Jairam Ramesh to visit China in May
Environment Minister Jairam Ramesh will visit China next month during which the two countries are expected to broaden their cooperation on climate change negotiations and discuss issues related to environment, forest management and renewable energy.world Updated: Apr 22, 2010 19:07 IST
Environment Minister Jairam Ramesh will visit China next month during which the two countries are expected to broaden their cooperation on climate change negotiations and discuss issues related to environment, forest management and renewable energy.
Ramesh will arrive in Beijing in May on a three-day visit. He will hold consultations with Chinese leaders on extending cooperation on climate change negotiations and various other issues, official in Beijing said.
During his visit, Ramesh will also address a meeting organised by the National Development Reforms Commission (NDRC) on climate change and environmental issues.

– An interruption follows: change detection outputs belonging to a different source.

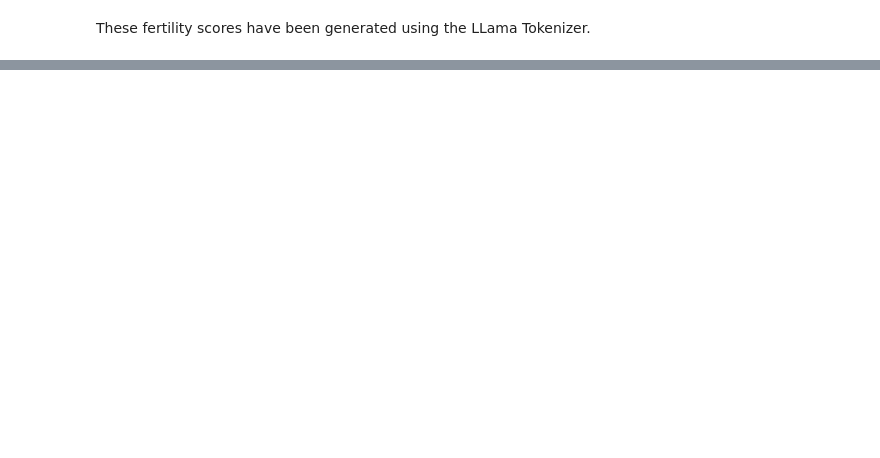
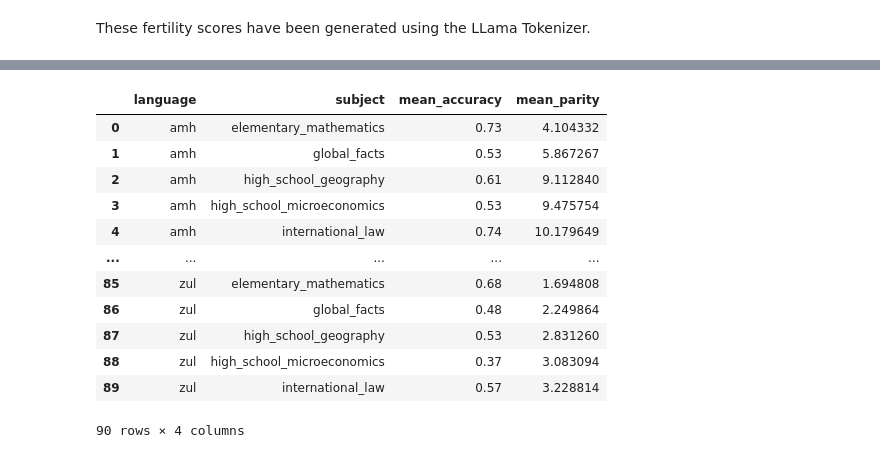
Before and after one commit to ada-b-zhang/llm-research, a Jupyter notebook: AfriMMLU/fertility_llama.ipynb, the cells around one changed output, grey strips where cells are left out. Cells and saved outputs as stored; diff of their text form; code cells hidden in the pictures; blank space fills up the shorter version.

```diff
--- a/AfriMMLU/fertility_llama.ipynb
+++ b/AfriMMLU/fertility_llama.ipynb
@@ -366,0 +624,14 @@ plt.show()
+# %%
+premiums = {}
+
+# Iterate over the languages and their corresponding subjects
+for language, subjects in results_llama_Tokenizer.items():
+    premiums[language] = {}
+    for subject, value in subjects.items():
+        # For each subject, calculate the premium relative to English
+        if subject in results_llama_Tokenizer['eng']:
+            premium = value / results_llama_Tokenizer['eng'][subject]
+            premiums[language][subject] = premium
+
+# Display the calculated premiums
+(premiums)
@@ -366,0 +656,33 @@ plt.show()
+# %%
+def map_parity(row):
+    language = row['language']
+    subject = row['subject']
+    return premiums.get(language, {}).get(subject, None)  # Default to None if not found
+
+# Apply the function to the DataFrame to create a new column 'fertility'
+combined_df['parity'] = combined_df.apply(map_parity, axis=1)
+
+# Display the updated DataFrame
+# combined_df.to_csv('llama_per_subject_results_parity.csv', index=False)
+# %%
+aggregated_df_parity = combined_df.groupby(['language','subject']).agg(
+    mean_accuracy=('accuracy', 'mean'),
+    mean_parity=('parity', 'mean')
+).reset_index()
+
+# Display the aggregated DataFrame
+(aggregated_df_parity)
+# %% [output]
+|  | language | subject | mean_accuracy | mean_parity |
+| 0 | amh | elementary_mathematics | 0.73 | 4.104332 |
+| 1 | amh | global_facts | 0.53 | 5.867267 |
+| 2 | amh | high_school_geography | 0.61 | 9.112840 |
+| 3 | amh | high_school_microeconomics | 0.53 | 9.475754 |
+| 4 | amh | international_law | 0.74 | 10.179649 |
+| ... | ... | ... | ... | ... |
+| 85 | zul | elementary_mathematics | 0.68 | 1.694808 |
+| 86 | zul | global_facts | 0.48 | 2.249864 |
+| 87 | zul | high_school_geography | 0.53 | 2.831260 |
+| 88 | zul | high_school_microeconomics | 0.37 | 3.083094 |
+| 89 | zul | international_law | 0.57 | 3.228814 |
+90 rows × 4 columns
```
Also changed, not shown: parts of 25 cells of this notebook.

Ramesh headed India's first Ministerial delegation at the Chinese sponsored Boao Forum for Asia last week, which is the Sino-Indian cooperation in climate change negotiations. He broke the ice between the two countries at the Forum and paved the way for building more trust and understanding between the two countries.
India and China have been cooperating closely on climate change negotiations and played a major role in clinching the 'Copenhagen Accord', along with Brazil and South Africa, at the 2009 December Climate Change Summit in Copenhagen.
Meanwhile, a six-member delegation, headed by Additional Director General of Forests P B Gangopadhyay, is currently visiting China to study forest management methods being adopted by Beijing.
China has successfully implemented reforestation programmes in recent years expanding its forest cover by about 20 per cent. Indian officials wanted to study these methods.
The India-China cooperation in forest management is expected to cover prevention and control of desertification, construction of wildlife and wetland natural reserves and the development of fast-growing, high-yield timber forests.